If Indians have not read too much into the books written by these two generals and taken false guidance from the ‘information’ held within, India has to take steps to talk to five out of the six interest groups identified by the UN Security Council (UNSC) at its 241st meeting, held on February 5, 1948. There is no doubt that both Generals would have studied the discipline of military science to the core. It does not however, qualify them to be experts on the jurisprudence of the Kashmir case.

They may not have held any genuine interest to seek an independent non-party expert inputs on the jurisprudence of UN Resolutions on Kashmir. General Musharraf was in a hurry to turn his back on the confirmed UN mechanism on Kashmir and introduced a four point formula through his book. To appear liberal at the cost of rights and dignity, security and self-determination of the people of Kashmir, he chose to play to the approbation of Indian audience. This required fracturing of the Hurriyat’s ranks and weakening of the Kashmiris, who were staunch advocates of the jurisprudence of Kashmir case at various international forums.

If Pakistan is a safe haven for terrorists and “Kashmir and Kashmiri are Indian”, there is hardly anything left up for dialogue between Islamabad and Hurriyat. India has developed an art to engage Pakistan and Kashmiri leaders, with full control over its lips and watchful of the opposition’s loose lips. Unfortunately, Pakistani and Kashmiri participants don’t take long to ‘lubricate’ their tongues and start talking ‘openly and honestly’. The situation has been described by RAW chief on page 20 of Spy Chronicles, “The three of us sat down with glasses of whisky and started talking.
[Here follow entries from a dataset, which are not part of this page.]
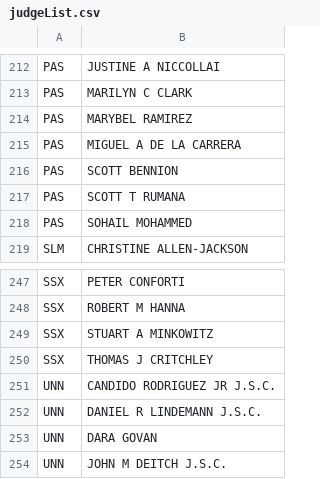
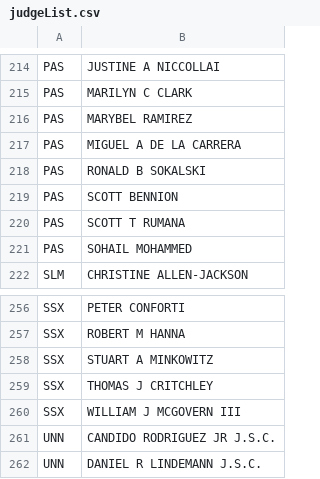
Before and after one commit to Richard-M-Baine/quantjustice, a CSV file: backend/seeders/judgeList.csv, drawn as a sheet; only a part is shown, gaps mark what is left out; the shorter side is filled out with more unchanged rows; the diff covers the shown part only; the diff names each change by its address in the sheet, - before the commit and + after, or states it on an @@ line.

```diff
--- a/backend/seeders/judgeList.csv
+++ b/backend/seeders/judgeList.csv
+row 218: PAS | RONALD B SOKALSKI
+row 260: SSX | WILLIAM J MCGOVERN III
```
Also changed, not shown: 8 added rows elsewhere in this file, backend/seeders/totalCrime.csv, 8 other files.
More openly and honestly.” By three he means A S Dulat, Vicky Sood and Asad Durrani.

As a responsible state and advocate of the Kashmir cause, Pakistan should have taken a timely note of General Musharraf’s book and foreseen the dangers of General Durrani’s involvement in Track-II dialogue
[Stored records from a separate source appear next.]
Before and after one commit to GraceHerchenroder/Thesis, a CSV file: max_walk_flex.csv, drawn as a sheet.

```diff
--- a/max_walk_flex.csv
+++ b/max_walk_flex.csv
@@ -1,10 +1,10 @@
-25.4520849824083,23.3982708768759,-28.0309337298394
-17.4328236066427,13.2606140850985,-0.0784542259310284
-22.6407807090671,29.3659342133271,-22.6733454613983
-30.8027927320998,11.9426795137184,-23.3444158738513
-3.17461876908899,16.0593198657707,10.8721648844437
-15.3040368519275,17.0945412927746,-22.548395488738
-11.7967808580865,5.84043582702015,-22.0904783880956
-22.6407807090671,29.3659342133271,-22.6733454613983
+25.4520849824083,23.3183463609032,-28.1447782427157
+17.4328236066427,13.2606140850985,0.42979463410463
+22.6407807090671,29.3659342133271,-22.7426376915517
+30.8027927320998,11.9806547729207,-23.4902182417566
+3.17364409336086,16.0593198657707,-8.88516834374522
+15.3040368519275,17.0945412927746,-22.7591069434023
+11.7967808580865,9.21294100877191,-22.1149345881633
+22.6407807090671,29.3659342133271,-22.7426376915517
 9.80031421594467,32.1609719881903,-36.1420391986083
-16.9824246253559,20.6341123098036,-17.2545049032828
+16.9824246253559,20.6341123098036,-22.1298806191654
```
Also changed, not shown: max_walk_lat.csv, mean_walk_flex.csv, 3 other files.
General Asad Durrani is a casualty of Track-II Diplomacy, encouraged and blessed by Indian state craft. Kashmir has also become a casualty of Track-II engagement. As long as people of like understanding and matching merit are pitched against each other in these engagements, there is an insurance of parity. The risk of loose lips is minimised. Unfortunately people of a very low calibre, who tend to be looking for inroads are recruited from both sides. These are the foot soldiers to shoulder the Indian values of liberalism and secularism. They have no merit and are embedded as escorts.

Indian state craft is concentrating on vulnerable journalists on both sides and others who have an NGO-cum-business interest around Kashmir. Non-Kashmiris (some Kashmiris as well) with no interest or stake in Kashmir seem to have woken up to seek peace between India and Pakistan and their starting point is a demand to end ‘violence’ or ‘terrorism’ in Kashmir. They do not have much to say about the state terrorism inflicted by Indian security forces on the people of Jammu and Kashmir.

As a responsible state and advocate of the Kashmir cause, Pakistan should have taken a timely note of General Musharraf’s book and foreseen the dangers of General Durrani’s involvement in Track-II dialogue. We should not sin against General Durrani more than he has sinned himself because Track-II is becoming an intelligence gathering forum for India. They have used all these engagements to their advantage. The RAW chief spells this out for us on page 19 on the book. He writes, “I did not want to just spend my time with diplomats drinking whisky. I wanted to talk our kind of business”, a reference to General Asad Durrani. Indian side has succeeded to kill two birds with one stone. They have hurt the reputation of the Pakistan army and the Kashmir cause.

The writer is President of JKCHR — NGO in Special Consultative Status with the United Nations. He is on UN Register as an Expert in Peace Keeping, Humanitarian Operations and Election Monitoring Missions. He is a senior advocate of the Supreme Court. Author could be reached at dr-nazirgilani@jkchr.com

Published in Daily Times, May 28th 2018.